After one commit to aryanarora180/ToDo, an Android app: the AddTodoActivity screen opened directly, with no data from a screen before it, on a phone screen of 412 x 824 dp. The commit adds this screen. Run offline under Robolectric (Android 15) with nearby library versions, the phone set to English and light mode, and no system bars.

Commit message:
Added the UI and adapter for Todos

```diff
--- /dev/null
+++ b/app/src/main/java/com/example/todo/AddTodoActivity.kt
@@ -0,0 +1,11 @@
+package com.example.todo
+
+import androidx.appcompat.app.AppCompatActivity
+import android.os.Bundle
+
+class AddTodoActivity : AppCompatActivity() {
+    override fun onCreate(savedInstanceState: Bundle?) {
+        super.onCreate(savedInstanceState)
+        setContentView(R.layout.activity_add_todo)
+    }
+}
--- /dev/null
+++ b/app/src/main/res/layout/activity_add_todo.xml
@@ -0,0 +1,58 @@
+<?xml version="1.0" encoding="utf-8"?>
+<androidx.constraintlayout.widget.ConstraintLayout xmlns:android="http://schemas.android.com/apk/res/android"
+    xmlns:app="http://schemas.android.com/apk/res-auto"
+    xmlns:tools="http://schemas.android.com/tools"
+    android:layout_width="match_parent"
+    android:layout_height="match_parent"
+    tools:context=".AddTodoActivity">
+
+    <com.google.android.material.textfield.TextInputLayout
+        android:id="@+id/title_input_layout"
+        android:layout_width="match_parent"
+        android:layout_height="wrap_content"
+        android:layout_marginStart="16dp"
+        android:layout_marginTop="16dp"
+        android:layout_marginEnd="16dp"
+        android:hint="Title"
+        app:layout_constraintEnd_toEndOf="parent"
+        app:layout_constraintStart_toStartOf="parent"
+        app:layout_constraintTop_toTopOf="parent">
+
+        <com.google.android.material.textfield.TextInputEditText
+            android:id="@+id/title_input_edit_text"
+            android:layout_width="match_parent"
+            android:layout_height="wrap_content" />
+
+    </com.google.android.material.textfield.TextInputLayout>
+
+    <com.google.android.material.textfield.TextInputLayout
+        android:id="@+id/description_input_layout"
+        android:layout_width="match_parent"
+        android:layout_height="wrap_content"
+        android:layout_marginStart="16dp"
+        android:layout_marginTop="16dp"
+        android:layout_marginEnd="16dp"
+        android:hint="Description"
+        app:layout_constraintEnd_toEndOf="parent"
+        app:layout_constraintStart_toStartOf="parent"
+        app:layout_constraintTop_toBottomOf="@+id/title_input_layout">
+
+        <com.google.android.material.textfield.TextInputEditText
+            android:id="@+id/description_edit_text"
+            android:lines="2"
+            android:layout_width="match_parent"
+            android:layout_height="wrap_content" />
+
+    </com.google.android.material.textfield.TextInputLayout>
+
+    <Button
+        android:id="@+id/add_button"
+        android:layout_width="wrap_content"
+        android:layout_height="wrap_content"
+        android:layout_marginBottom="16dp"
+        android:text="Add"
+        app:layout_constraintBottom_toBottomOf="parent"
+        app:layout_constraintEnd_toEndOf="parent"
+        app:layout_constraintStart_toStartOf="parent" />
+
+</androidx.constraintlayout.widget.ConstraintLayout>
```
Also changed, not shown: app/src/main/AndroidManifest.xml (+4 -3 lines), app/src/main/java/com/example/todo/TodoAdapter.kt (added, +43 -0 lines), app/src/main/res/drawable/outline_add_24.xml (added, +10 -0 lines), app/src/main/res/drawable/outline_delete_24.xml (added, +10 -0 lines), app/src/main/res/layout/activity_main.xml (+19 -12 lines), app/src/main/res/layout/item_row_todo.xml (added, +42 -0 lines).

AIM OF THE TASK:
Review the entries above and return every line where "AddTodoActivity" appears.

EXERCISE ANSWER:
After one commit to aryanarora180/ToDo, an Android app: the AddTodoActivity screen opened directly, with no data from a screen before it, on a phone screen of 412 x 824 dp. The commit adds this screen. Run offline under Robolectric (Android 15) with nearby library versions, the phone set to English and light mode, and no system bars.
+++ b/app/src/main/java/com/example/todo/AddTodoActivity.kt
+class AddTodoActivity : AppCompatActivity() {
+    tools:context=".AddTodoActivity">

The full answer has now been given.